Resistance management is seen as an integral part of the stewardship approach to management of crop protection products and is regarded as an essential element of sustainable pest control. Promotion of voluntary resistance management strategies should be a priority for industry and non-industry stakeholders.

The region currently has 4 active Resistance Management Committees whose function is to develop proactive training programs ( for regulatory authorities, extension services and users), including the development and distribution of communication materials.

All crop protection products must be handled with respect and certain basic precautions must be followed. In some situations, such as during the mixing and loading of formulations, additional items of protective clothing may be required to ensure safety. Such additional items of protective clothing will be specified on the relevant product labels.

According to the FAO Guidelines for Personal Safety when Handling and Applying Pesticides, as a minimum precaution and to reflect real-life situations in LMIC, users should wear lightweight work clothing that covers most of the body, such as a long-sleeved shirt, long trousers, a hat, chemical-resistant gloves, and boots that do not absorb spray.

A Spray Service Provider (SSP) is a farmer who has received special training by CropLife to apply pesticides and who hires out his services to (fellow) farmers to spray their lands.

This implies that untrained farmers will no longer handle pesticides, and that this application will only be undertaken by those who are properly trained and certified. CropLife Africa Middle East has developed the SSP concept to improve access to quality pesticides and the correct application of these, resulting in higher yields.
The SSP concept was successfully introduced in Cameroon, Cote d’Ivoire, Egypt, Ethiopia, Ghana, Kenya, Madagascar, Malawi, Mali, Nigeria, Sudan, Tanzania, Uganda, and Zambia in a variety of crops.

12000 +

SSPs trained

200000 +


Learn about Spray Service Providers (SSP)


The Success of SSPs in the Vegetable Sector in Ghana


Building Blocks
Kwame is a Spray Service Provider (SSP) and lives in Gonse in the Greater Accra region. He is one of the 268 SSPs who was trained by CropLife Ghana in 2019, supported by the SNV/HortiFresh project. Together, the SSPs serviced more than 9,000 farmers over a 2-years period.


Solar pumping machine
Foster Gawa (43) lives in Agorve in the Volta region. With earnings up to 4,600 GHS, he gained himself a nice extra income that is much higher than he ever expected and decided to invest the earnings into a solar pumping machine and save on electricity to expand his farm and irrigation system.”
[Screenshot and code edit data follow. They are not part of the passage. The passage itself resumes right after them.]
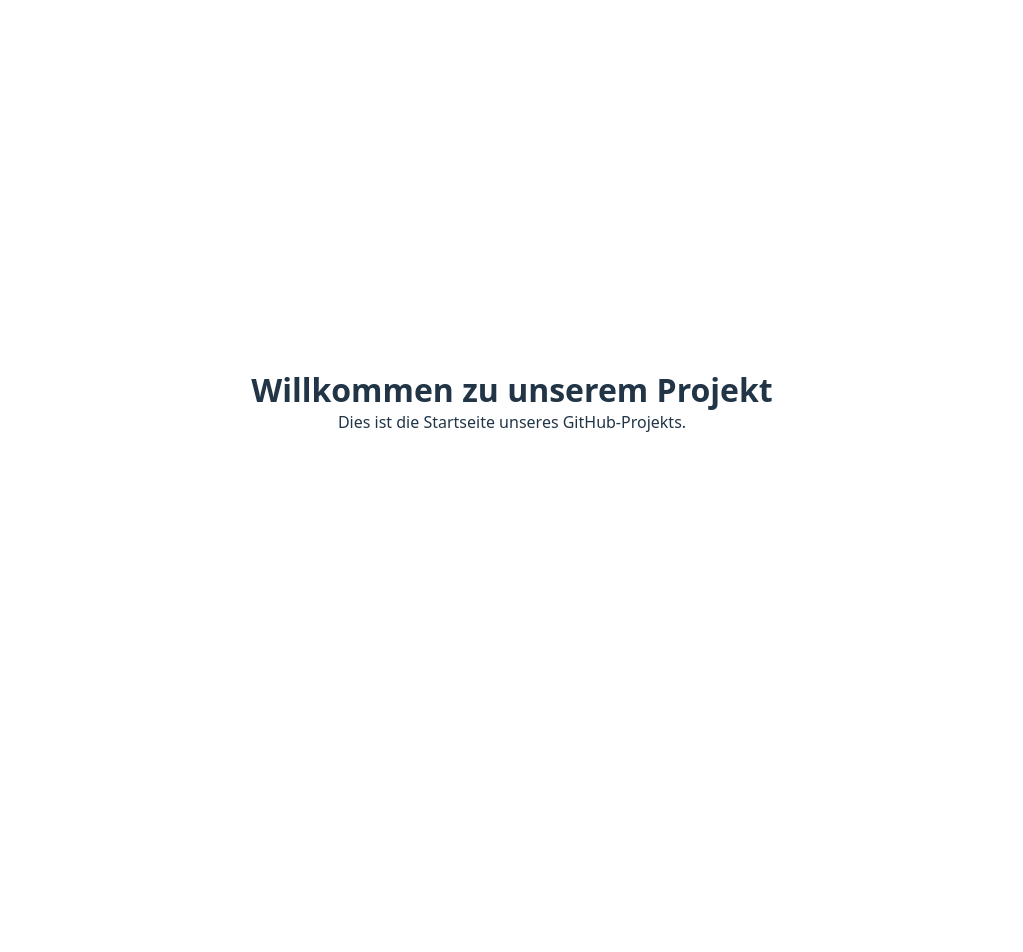
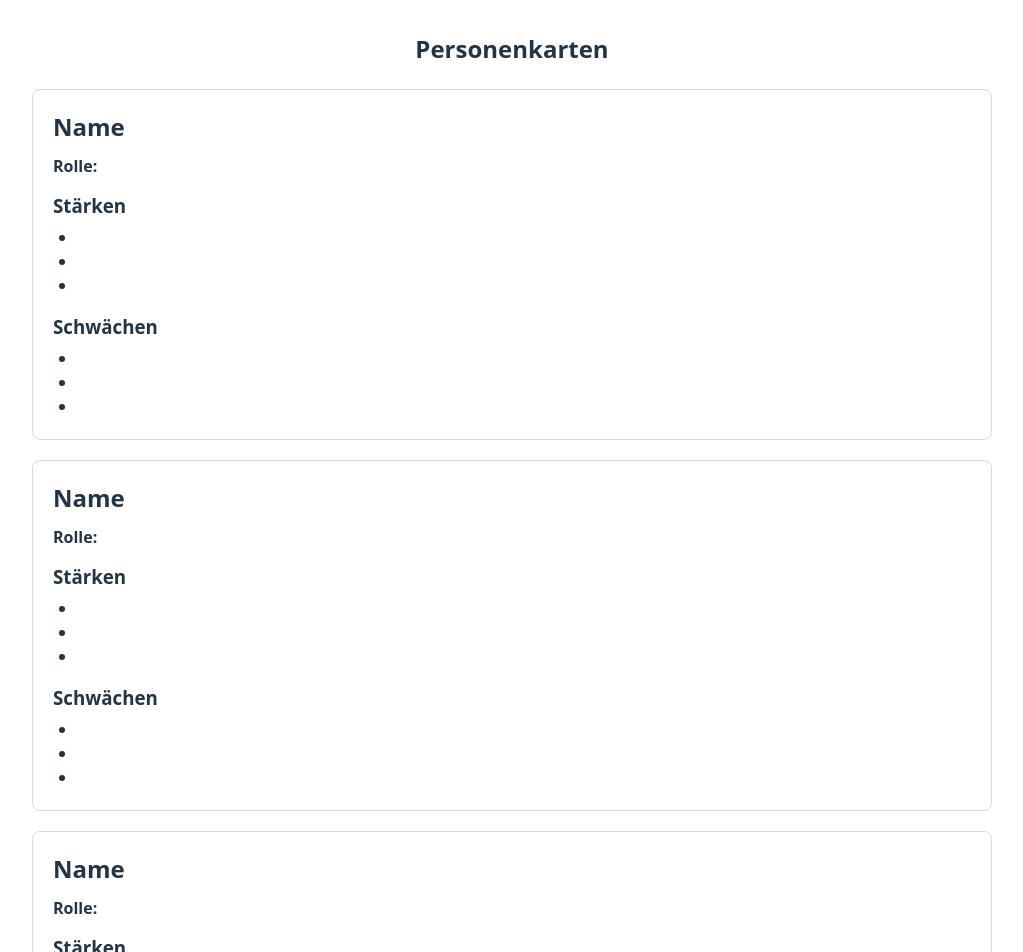
Before and after one commit to Limason17/Issue-Test, a Vue app: page / in a window 1280 px wide. Shown: the top 952 px of the page, without its empty margins (128-1151 px from the left). Before the commit the page ends 800 px from the top, so only its background shows below. Built offline with nearby package versions, Linux system fonts and the light colour scheme.

Commit message:
Personenkarten erstellt, closes #7

```diff
--- a/src/App.vue
+++ b/src/App.vue
@@ -1,7 +1,7 @@
 <script setup>
-import Startpage from './components/Startpage.vue'
+import PersCard from './components/PersCard.vue'
 </script>
 
 <template>
-  <Startpage />
+  <PersCard />
 </template>
--- /dev/null
+++ b/src/components/PersCard.vue
@@ -0,0 +1,122 @@
+<template>
+  <section>
+    <h1>Personenkarten</h1>
+
+    <article>
+      <h2>Name</h2>
+      <p><strong>Rolle:</strong></p>
+
+      <h3>Stärken</h3>
+      <ul>
+        <li></li>
+        <li></li>
+        <li></li>
+      </ul>
+
+      <h3>Schwächen</h3>
+      <ul>
+        <li></li>
+        <li></li>
+        <li></li>
+      </ul>
+    </article>
+
+    <article>
+      <h2>Name</h2>
+      <p><strong>Rolle:</strong></p>
+
+      <h3>Stärken</h3>
+      <ul>
+        <li></li>
+        <li></li>
+        <li></li>
+      </ul>
+
+      <h3>Schwächen</h3>
+      <ul>
+        <li></li>
+        <li></li>
+        <li></li>
+      </ul>
+    </article>
+
+    <article>
+      <h2>Name</h2>
+      <p><strong>Rolle:</strong></p>
+
+      <h3>Stärken</h3>
+      <ul>
+        <li></li>
+        <li></li>
+        <li></li>
+      </ul>
+
+      <h3>Schwächen</h3>
+      <ul>
+        <li></li>
+        <li></li>
+        <li></li>
+      </ul>
+    </article>
+
+    <article>
+      <h2>Name</h2>
+      <p><strong>Rolle:</strong></p>
+
+      <h3>Stärken</h3>
+      <ul>
+        <li></li>
+        <li></li>
+        <li></li>
+      </ul>
+
+      <h3>Schwächen</h3>
+      <ul>
+        <li></li>
+        <li></li>
+        <li></li>
+      </ul>
+    </article>
+  </section>
+</template>
+
+<style scoped>
+section {
+  width: min(100%, 1000px);
+  padding: 32px 20px;
+}
+
+h1 {
+  margin-bottom: 24px;
+  text-align: center;
+}
+
+article {
+  margin-bottom: 20px;
+  padding: 20px;
+  border: 1px solid #d6dbe1;
+  border-radius: 8px;
+  background-color: #ffffff;
+}
+
+h2 {
+  margin-bottom: 12px;
+}
+
+p {
+  margin-bottom: 16px;
+}
+
+h3 {
+  margin: 16px 0 8px;
+}
+
+ul {
+  padding-left: 24px;
+  min-height: 72px;
+}
+
+li {
+  min-height: 24px;
+}
+</style>
```
Also changed, not shown: src/components/HelloWorld.vue (deleted, +0 -95 lines).
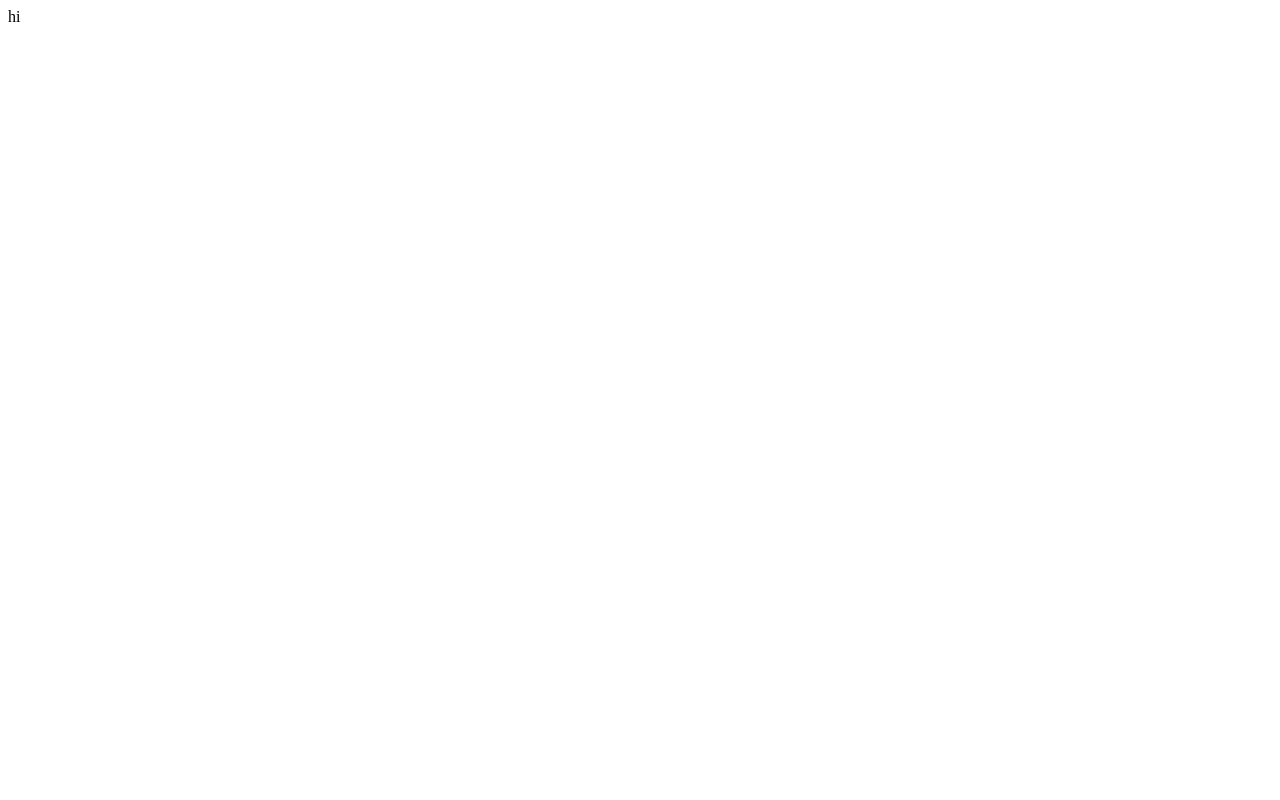
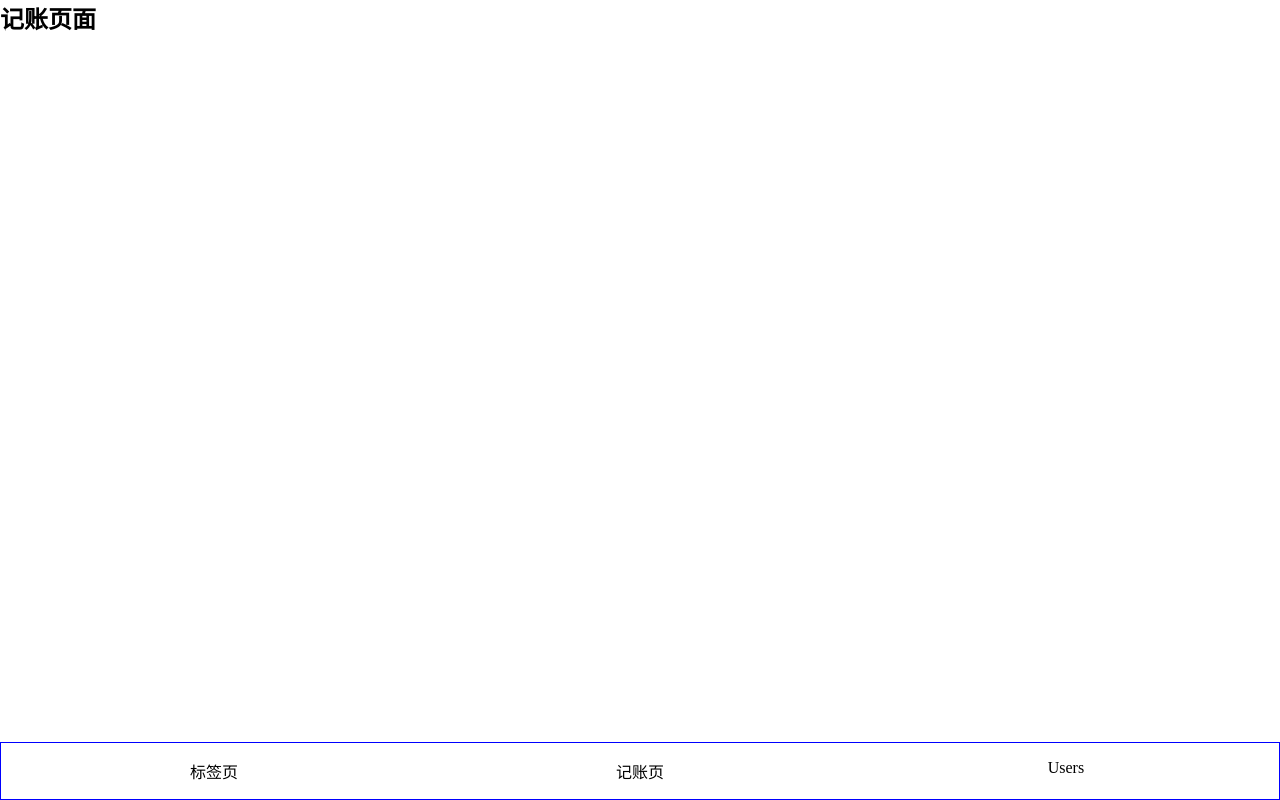
Before and after one commit to CFCode-git/moneygrubber-React1.0, a React (Create React App) app: page /#/money in a window 1280 px wide. Built offline with nearby package versions, Linux system fonts and the light colour scheme.

Commit message:
导航栏布局搞定

```diff
--- a/package.json
+++ b/package.json
@@ -12,6 +12,7 @@
     "@types/react-dom": "^16.9.0",
     "react": "^16.13.1",
     "react-dom": "^16.13.1",
+    "react-router-dom": "^5.2.0",
     "react-scripts": "3.4.2",
     "styled-components": "5.0.1",
     "typescript": "~3.7.2"
@@ -38,6 +39,7 @@
     ]
   },
   "devDependencies": {
+    "@types/react-router-dom": "^5.1.5",
     "@types/styled-components": "^5.1.2",
     "node-sass": "npm:dart-sass@1.25.0"
   }
--- a/src/App.tsx
+++ b/src/App.tsx
@@ -1,9 +1,87 @@
 import React from 'react';
+import {
+  HashRouter as Router,
+  Switch,
+  Route,
+  Link,
+  Redirect
+} from "react-router-dom";
+import styled from 'styled-components';
+
+const Wrapper = styled.div`
+  min-height:100vh;
+  display: flex;
+  flex-direction:column;
+`;
+
+const Main = styled.div`
+  flex-grow:1;
+`;
+
+const Nav = styled.nav`
+  border:1px solid blue;
+  > ul {
+    display: flex;
+    > li {
+      width:33.33333%;
+      text-align:center;
+      padding:16px;
+    }
+  }
+`;
 
 function App() {
   return (
-    <div>hi</div>
+    <Router>
+        <Wrapper>
+          <Main>
+            <Switch>
+              <Route path="/tags">
+                <Tags />
+              </Route>
+              <Route path="/money">
+                <Money />
+              </Route>
+              <Route path="/statistics">
+                <Statistics />
+              </Route>
+              <Redirect exact from="/" to="/money"/>
+              <Route path="*">
+                <NoMatch />
+              </Route>
+            </Switch>
+          </Main>
+          <Nav>
+          <ul>
+            <li>
+              <Link to="/tags">标签页</Link>
+            </li>
+            <li>
+              <Link to="/money">记账页</Link>
+            </li>
+            <li>
+              <Link to="/statistics">Users</Link>
+            </li>
+          </ul>
+        </Nav>
+      </Wrapper>
+    </Router>
   );
 }
 
+function Statistics() {
+  return <h2>统计页面</h2>;
+}
+
+function Tags() {
+  return <h2>标签页面</h2>;
+}
+
+function Money() {
+  return <h2>记账页面</h2>;
+}
+function NoMatch(){
+ return <h2>找不到页面</h2>
+}
+
 export default App;
--- /dev/null
+++ b/src/index.scss
@@ -0,0 +1,13 @@
+@import-normalize ;
+
+* { margin: 0; padding: 0; }
+
+* {box-sizing: border-box;}
+
+*::after { box-sizing: border-box; }
+
+*::before { box-sizing: border-box; }
+
+ul, ol { list-style: none; }
+
+a {text-decoration: none; color: inherit;}
--- a/src/index.tsx
+++ b/src/index.tsx
@@ -1,6 +1,7 @@
 import React from 'react';
 import ReactDOM from 'react-dom';
 import App from './App';
+import 'index.scss';
 // import * as serviceWorker from './serviceWorker';
 
 ReactDOM.render(
```
Also changed, not shown: 1 other file (tests, documents, lock files or other folders).
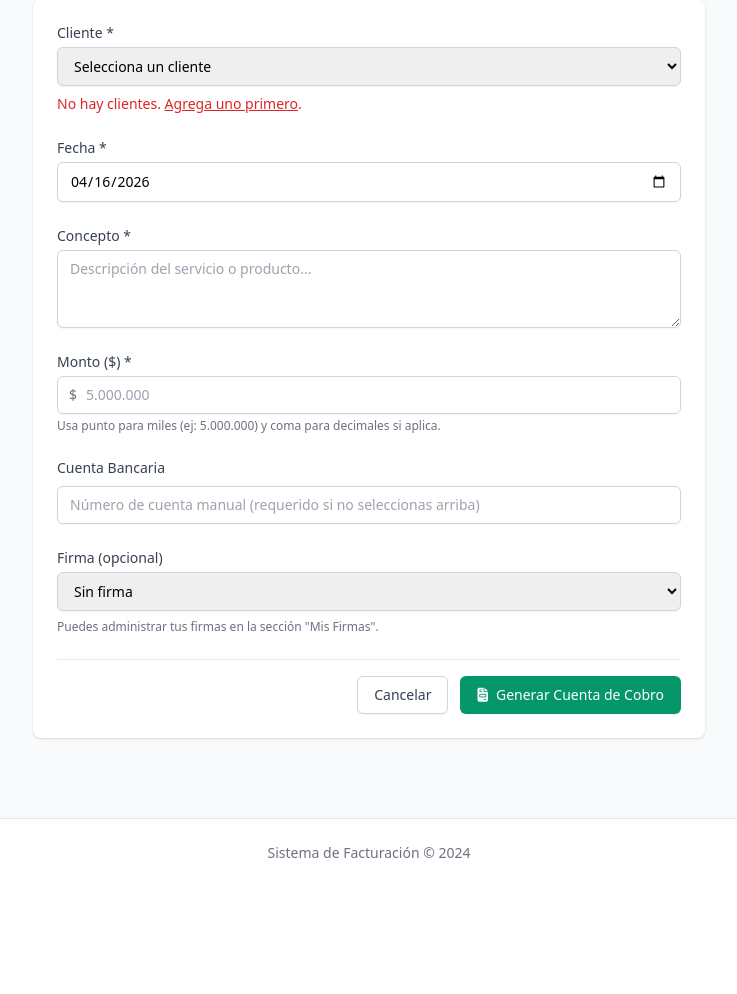
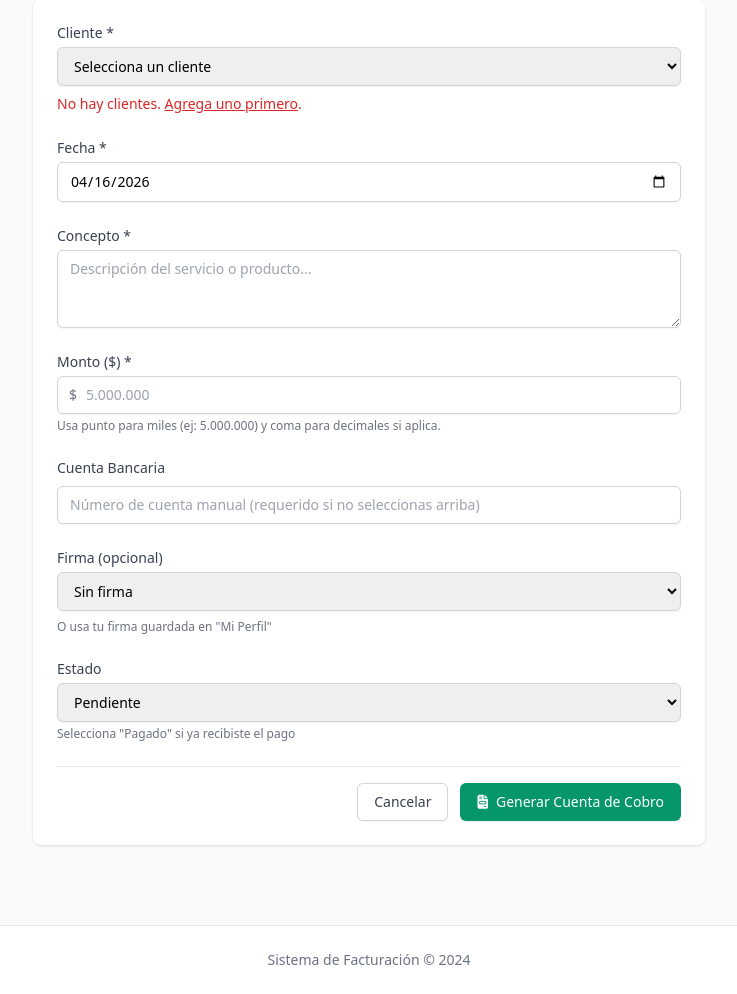
Before and after one commit to Eglism11/web-facturacion, a Flask app: page /cuentas/nueva in a window 1280 px wide. Shown: the part 209-1203 px from the top of the page, without its empty margins (271-1008 px from the left). Before the commit the page ends 1067 px from the top, so only its background shows below. Run offline with Flask 3, Linux system fonts and the light colour scheme; the visitor is signed in with stand-in values (Sample User, id 1); data that the repository does not hold is empty; parts of the project's set-up code (start-up, migrations or seed data) failed here and were passed over; some libraries are stand-ins or nearby versions.

Commit message:
fix: toast messages, estado en crear cuenta, boton eliminar cliente

```diff
--- a/app.py
+++ b/app.py
@@ -361,7 +361,7 @@ def guardar_firma_base64():
         firma.archivo = filename
     db.session.commit()
 
-    return {'success': True}
+    return {'success': True, 'message': 'Firma guardada correctamente'}
 
 
 @app.route('/perfil/firma/upload', methods=['POST'])
@@ -414,7 +414,7 @@ def subir_firma_procesada():
         firma.archivo = processed_filename
     db.session.commit()
 
-    return {'success': True}
+    return {'success': True, 'message': 'Firma procesada correctamente'}
 
 @app.route('/')
 @login_required
@@ -595,6 +595,8 @@ def crear_cuenta():
         ).count() + 1
         numero_factura = f"FAC-{year}-{count:04d}"
 
+        estado = request.form.get('estado', 'pendiente')
+
         cuenta = Cuenta(
             cliente_id=cliente_id,
             concepto=concepto,
@@ -603,7 +605,7 @@ def crear_cuenta():
             fecha_documento=fecha_documento,
             firma_id=firma_id,
             numero_cuenta_pago=numero_cuenta_pago,
-            estado='pendiente'
+            estado=estado
         )
         db.session.add(cuenta)
         db.session.commit()
--- a/templates/clientes/list.html
+++ b/templates/clientes/list.html
@@ -79,6 +79,9 @@
                             <td class="px-6 py-4 whitespace-nowrap text-right text-sm font-medium">
                                 <a href="{{ url_for('ver_cliente', id=cliente.id) }}" class="text-indigo-600 hover:text-indigo-900 mr-3">Ver</a>
                                 <a href="{{ url_for('editar_cliente', id=cliente.id) }}" class="text-gray-600 hover:text-gray-900 mr-3">Editar</a>
+                                <form method="POST" action="{{ url_for('eliminar_cliente', id=cliente.id) }}" class="inline" onsubmit="return confirm('¿Eliminar cliente {{ cliente.nombre }}?')">
+                                    <button type="submit" class="text-red-600 hover:text-red-900">Eliminar</button>
+                                </form>
                             </td>
                         </tr>
                     {% endfor %}
--- a/templates/cuentas/create.html
+++ b/templates/cuentas/create.html
@@ -109,8 +109,21 @@
                     {% endfor %}
                 </select>
                 <p class="mt-2 text-xs text-gray-500">
-                    Puedes administrar tus firmas en la sección "Mis Firmas".
+                    O usa tu firma guardada en "Mi Perfil"
                 </p>
+            </div>
+
+            <!-- Estado -->
+            <div>
+                <label for="estado" class="block text-sm font-medium text-gray-700">
+                    Estado
+                </label>
+                <select name="estado" id="estado"
+                        class="mt-1 block w-full border border-gray-300 rounded-md shadow-sm py-2 px-3 focus:outline-none focus:ring-indigo-500 focus:border-indigo-500 sm:text-sm">
+                    <option value="pendiente">Pendiente</option>
+                    <option value="pagado">Pagado</option>
+                </select>
+                <p class="mt-1 text-xs text-gray-500">Selecciona "Pagado" si ya recibiste el pago</p>
             </div>
 
             <!-- Actions -->
```
Also changed, not shown: templates/perfil.html (+4 -4 lines).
Two extra baskets
SSP Aaron Gadagbui (43) decided to offer other services, in addition to his application services. The Ministry of Food and Agriculture (MOFA) is promoting the use of scales among tomato farmers to ensure that they are getting paid for the actual weight. Aaron, who is mainly servicing female farmers, noticed that most of them find the weighing process too cumbersome. Aaron collected scales from the MOFA office and helped several female farmers.